"My husband has left me and gone to live with another wife." the poor wife replied.
"Why? Did you two quarrel?" asked the woman.
"No. He left me because I do not have a pretty face," answered the wife.
The lovely woman touched the face of the wife with her hands and said, "That is so bad. But go home dear. Everything will be alright. I must go too".
The sad wife went back home, little knowing that the woman she had just met was a witch. She finished her daily chores and was about to sleep when she was startled to find a very beautiful woman standing in her room, staring at her. Soon she realized that she was standing before the mirror, staring at her own face that had magically changed into a countenance that could well be described as the prettiest in town.
Soon, news spread through the town that the plain woman in such and such a house had been transformed into a very beautiful woman. Many young men went to see the pretty woman, and all were pleased with her beauty.
Soon the bad husband came to the house. And how he was surprised to find that her plain wife was now a pretty woman, living alone by herself. He tried to persuade her into accepting him back into her life. But she would not listen
to his entreaties. He promised never to leave her again and said,
"Now I understand that this miracle has happened only to bring me back to my senses. Even if you were your plain self, I would have wanted to come back to you. I promise that I will never make such a mistake again".
The lady at first refused to believe him. But at last she said:
"If you will leave the woman who is now your wife and come to live with me right along I will take you for my husband."
The man agreed, and the pretty wife took him back in her house.
When the other woman heard about all this, she became very angry. She had also heard about the transformation of the plain wife and how she was changed by a witch. All plain women of the town had already started to visit that well in the hope of meeting the witch some day in their lives. This woman went there too, for she hoped that the witch would make her even more beautiful than her husband's first wife. She determined to try what the witch could do for her, and went to get water at the same well.

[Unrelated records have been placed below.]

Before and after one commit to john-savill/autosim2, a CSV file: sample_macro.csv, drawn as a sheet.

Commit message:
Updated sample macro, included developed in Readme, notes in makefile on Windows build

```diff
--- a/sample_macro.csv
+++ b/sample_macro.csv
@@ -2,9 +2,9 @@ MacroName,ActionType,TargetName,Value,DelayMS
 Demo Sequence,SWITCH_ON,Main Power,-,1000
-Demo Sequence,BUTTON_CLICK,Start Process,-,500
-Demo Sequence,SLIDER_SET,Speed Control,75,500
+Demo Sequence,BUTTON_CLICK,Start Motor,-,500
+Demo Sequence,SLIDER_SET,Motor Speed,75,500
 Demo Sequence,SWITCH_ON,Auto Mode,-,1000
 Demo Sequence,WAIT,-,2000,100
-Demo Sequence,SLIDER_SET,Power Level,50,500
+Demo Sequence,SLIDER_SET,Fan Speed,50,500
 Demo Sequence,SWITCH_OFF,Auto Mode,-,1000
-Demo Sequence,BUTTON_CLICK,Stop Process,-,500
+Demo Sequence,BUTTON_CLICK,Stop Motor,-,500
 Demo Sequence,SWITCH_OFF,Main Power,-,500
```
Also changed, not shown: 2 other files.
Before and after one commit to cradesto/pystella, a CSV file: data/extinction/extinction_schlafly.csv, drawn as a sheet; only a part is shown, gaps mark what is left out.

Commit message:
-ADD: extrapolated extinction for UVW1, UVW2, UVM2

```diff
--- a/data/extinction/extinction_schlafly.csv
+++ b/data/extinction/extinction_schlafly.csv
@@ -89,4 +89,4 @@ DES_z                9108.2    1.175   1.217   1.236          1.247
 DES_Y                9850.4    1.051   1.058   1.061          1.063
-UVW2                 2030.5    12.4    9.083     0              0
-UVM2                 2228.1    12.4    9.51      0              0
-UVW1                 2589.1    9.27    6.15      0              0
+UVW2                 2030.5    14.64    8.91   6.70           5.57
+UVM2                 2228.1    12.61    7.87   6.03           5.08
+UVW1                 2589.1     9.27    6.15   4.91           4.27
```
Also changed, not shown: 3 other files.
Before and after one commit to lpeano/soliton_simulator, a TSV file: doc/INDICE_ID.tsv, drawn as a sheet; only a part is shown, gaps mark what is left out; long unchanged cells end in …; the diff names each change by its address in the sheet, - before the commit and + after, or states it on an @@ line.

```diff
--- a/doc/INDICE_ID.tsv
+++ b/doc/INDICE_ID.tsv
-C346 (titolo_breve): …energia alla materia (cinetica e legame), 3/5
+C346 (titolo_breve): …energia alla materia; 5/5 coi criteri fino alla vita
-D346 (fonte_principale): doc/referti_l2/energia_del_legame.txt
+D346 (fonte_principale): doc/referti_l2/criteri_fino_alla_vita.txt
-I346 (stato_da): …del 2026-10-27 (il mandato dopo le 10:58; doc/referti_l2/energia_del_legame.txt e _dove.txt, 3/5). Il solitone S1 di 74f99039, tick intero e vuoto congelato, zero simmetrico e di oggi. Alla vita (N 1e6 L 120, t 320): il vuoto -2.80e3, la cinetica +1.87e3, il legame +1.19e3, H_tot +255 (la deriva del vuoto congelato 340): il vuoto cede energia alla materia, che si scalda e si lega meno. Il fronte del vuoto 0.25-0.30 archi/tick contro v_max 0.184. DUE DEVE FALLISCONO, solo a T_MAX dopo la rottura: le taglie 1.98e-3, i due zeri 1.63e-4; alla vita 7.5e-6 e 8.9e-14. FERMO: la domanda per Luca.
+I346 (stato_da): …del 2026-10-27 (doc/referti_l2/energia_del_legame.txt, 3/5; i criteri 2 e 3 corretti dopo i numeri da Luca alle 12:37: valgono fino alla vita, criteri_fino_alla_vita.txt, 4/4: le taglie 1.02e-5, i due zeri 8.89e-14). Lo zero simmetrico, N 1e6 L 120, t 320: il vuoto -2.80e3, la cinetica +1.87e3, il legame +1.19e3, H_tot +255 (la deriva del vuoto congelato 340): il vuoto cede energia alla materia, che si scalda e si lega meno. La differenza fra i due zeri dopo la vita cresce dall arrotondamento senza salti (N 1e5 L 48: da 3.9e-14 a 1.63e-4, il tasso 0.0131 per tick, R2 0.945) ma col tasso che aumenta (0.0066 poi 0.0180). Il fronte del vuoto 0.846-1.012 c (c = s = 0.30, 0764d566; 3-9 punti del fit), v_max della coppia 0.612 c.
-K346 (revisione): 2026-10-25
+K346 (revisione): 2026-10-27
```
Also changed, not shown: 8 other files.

Once she reached there, she kept her pitcher by her side and began to cry loudly.
But the witch knew what was in her mind. While she made herself visible only to poor souls, she made an exception this time. She appeared before the woman and asked: "Why are you weeping, my good woman?"
The woman told her that her husband had gone away to live with the pretty woman. As she was speaking, the witch touched her face, and said:
"Go home, my good woman, and do not weep, for your husband will come very soon to see you."
Overjoyed, the woman ran home as fast as she could and shut her door. Then she took a deep breath and looked at her mirror.
But what was this? Gone was all her beauty. Was this her own face? Her nose was about two feet long, her ears looked like large handkerchiefs, and her eyes were as big as saucers.
Frightened, she ran back to her mother. But not even her own mother could recognize her. In fact, whoever saw her became afraid of such a creature. When she understood how ugly she was, she refused to eat, and in a few days she died.